Keeping up with Mobile Marketing
Mobile is the new frontier in all things technology, marketing, lifestyle – you name it. Just as they adjusted their marketing style from radio to television some 60 years ago, the smartest advertisers are devising new ways to adapt their message to this platform.
And just like the transition 60 years ago, there are some growing pains in figuring out how to change for the new medium. After all, human behavior with mobile phones is much different than with laptops and desktop computers.
By understanding how these behavioral differences impact search habits and webpage interactions, you can better optimize your site for the fastest-growing contingent of internet activity. So let’s break it down piece by piece.
How are Mobile Searches Different?
- Task oriented
Desktop computers still lend themselves well to in-depth research and involved projects. If someone has to research the Napoleonic Wars or write a business proposal with the aid of online resources, they will do so on a laptop (hopefully with a giant mug of coffee).
But people use their phones for more direct queries requiring quick, problem-solving answers. As on-the-go companions, phones are often relied upon to deliver instant solutions for everything from product searches, stock prices, or game scores. They are even used to resolve factual arguments and to cheat at pub-trivia.
As a response, your mobile site should be able to provide the most essential information as a primary feature. Optimize your mobile SEO for keywords that point to helpful answers and necessary information about your business. For instance, blogs tend to serve long-tail keywords, while broad keywords tend to live on static pages. Strengthen those static pages for your mobile search optimization.
The most unique thing about mobile phones is, well, their mobility. Searchers are therefore influenced much more by their changing environment. They can be prompted to search for nearby restaurants, store hours, local activities, or other environment-sensitive information. It’s good practice to include area-specific keywords for your mobile site so it can compete with a smaller, more relevant group of search terms.

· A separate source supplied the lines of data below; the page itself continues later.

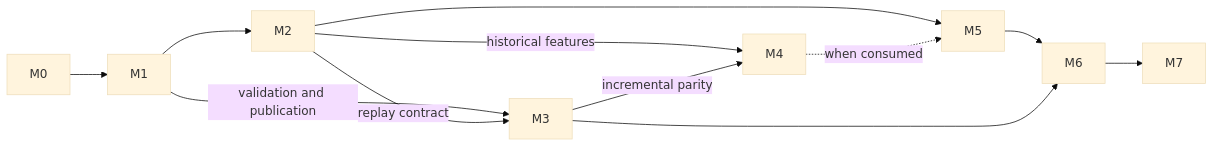
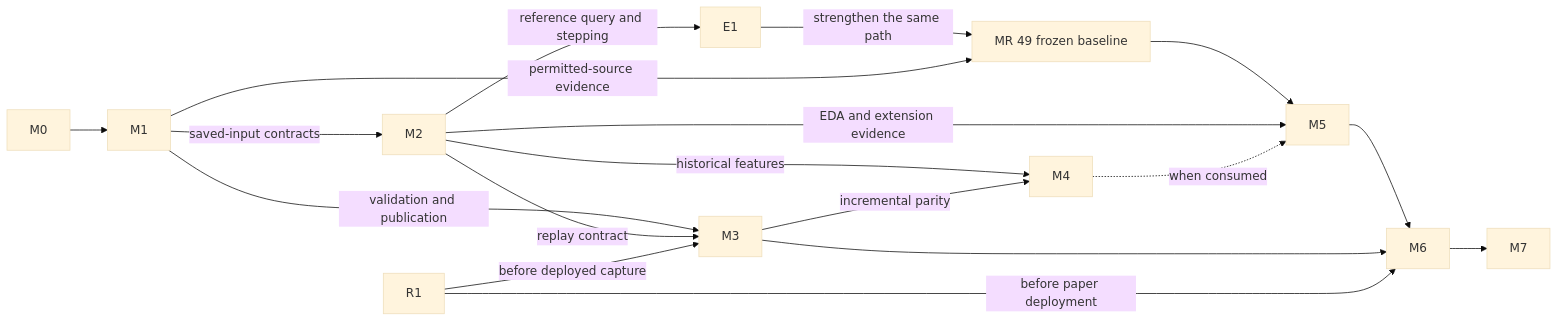
The diagram in docs/roadmap/capability-milestones.md (lixuanguang/alpha-research-lab-private), drawn with Mermaid (base theme) before and after one commit. The commit also changed other lines of this file and 12 other files, not shown here.

````diff
--- a/docs/roadmap/capability-milestones.md
+++ b/docs/roadmap/capability-milestones.md
@@ -39,10 +45,18 @@
 ```mermaid
 flowchart LR
-    M0 --> M1 --> M2 --> M5 --> M6 --> M7
+    M0 --> M1
+    M1 -->|saved-input contracts| M2
+    M2 -->|reference query and stepping| E1
+    E1 -->|strengthen the same path| P1[MR 49 frozen baseline]
+    M1 -->|permitted-source evidence| P1
+    P1 --> M5 --> M6 --> M7
+    M2 -->|EDA and extension evidence| M5
     M1 -->|validation and publication| M3
     M2 -->|replay contract| M3
     M2 -->|historical features| M4
     M3 -->|incremental parity| M4
     M4 -.->|when consumed| M5
     M3 --> M6
+    R1 -->|before deployed capture| M3
+    R1 -->|before paper deployment| M6
 ```
````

Local SEO is important on all devices, but the ability to show up on someone’s phone when they search for “nearby business X” is incredibly important as these searchers are likely in the last stage of the buying funnel. In other words, they’re looking to buy right now. If you don’t appear on their radar during this 30-minute span of their active hunter-gatherer mode, then you’ve left money and lots of future business on the table.
- Less complex
See if you can tell which search query was from a laptop and which was from a mobile phone:
1) “how to prepare braised pork shoulder with apple cider”
2) “braised pork”
As stated earlier, desktop computers inspire much more involved, research-based inquiries while phones prompt the quick-and-dirty solution or all-inclusive list. Very few are willing to conduct extensive searches on their phones, which are seen as convenient resources for instant information.
Long tail keywords should be reserved for desktop devices while broader (or simpler) terms should be used for mobile SEO. And if you’re worried about your broad keywords not faring as well against the increased competition, you can pair them with geographically specific keywords to shrink the competitive pool while simultaneously taking advantage of mobile’s primary asset.
- Intolerant of obstacles
A mobile searcher is dealing with multi-tasking, a small screen, and a predisposition for instant results. For these reasons, any mobile website that presents an impediment of any kind will be abandoned very quickly. Designing your site to be intuitive, easy-to-use, and simple will help retain your mobile visitors. With such a low tolerance for confusion and obstacles, mobile searchers need a sparse, straightforward interface that is instantly relevant to their query – and if it’s not relevant, a clear path to a page that is.
When optimizing your site for mobile search, the key is to understand how and when people use their phone for the web. Figuring that your existing website and SEO should suffice for a mobile platform will not only limit your business now, but will also doom your business later when mobile becomes the new standard. Shifting your mobile strategy around these variables will help you get a jump on the frontier’s landscape, turning you into an old hand by the time others are scrambling to adjust.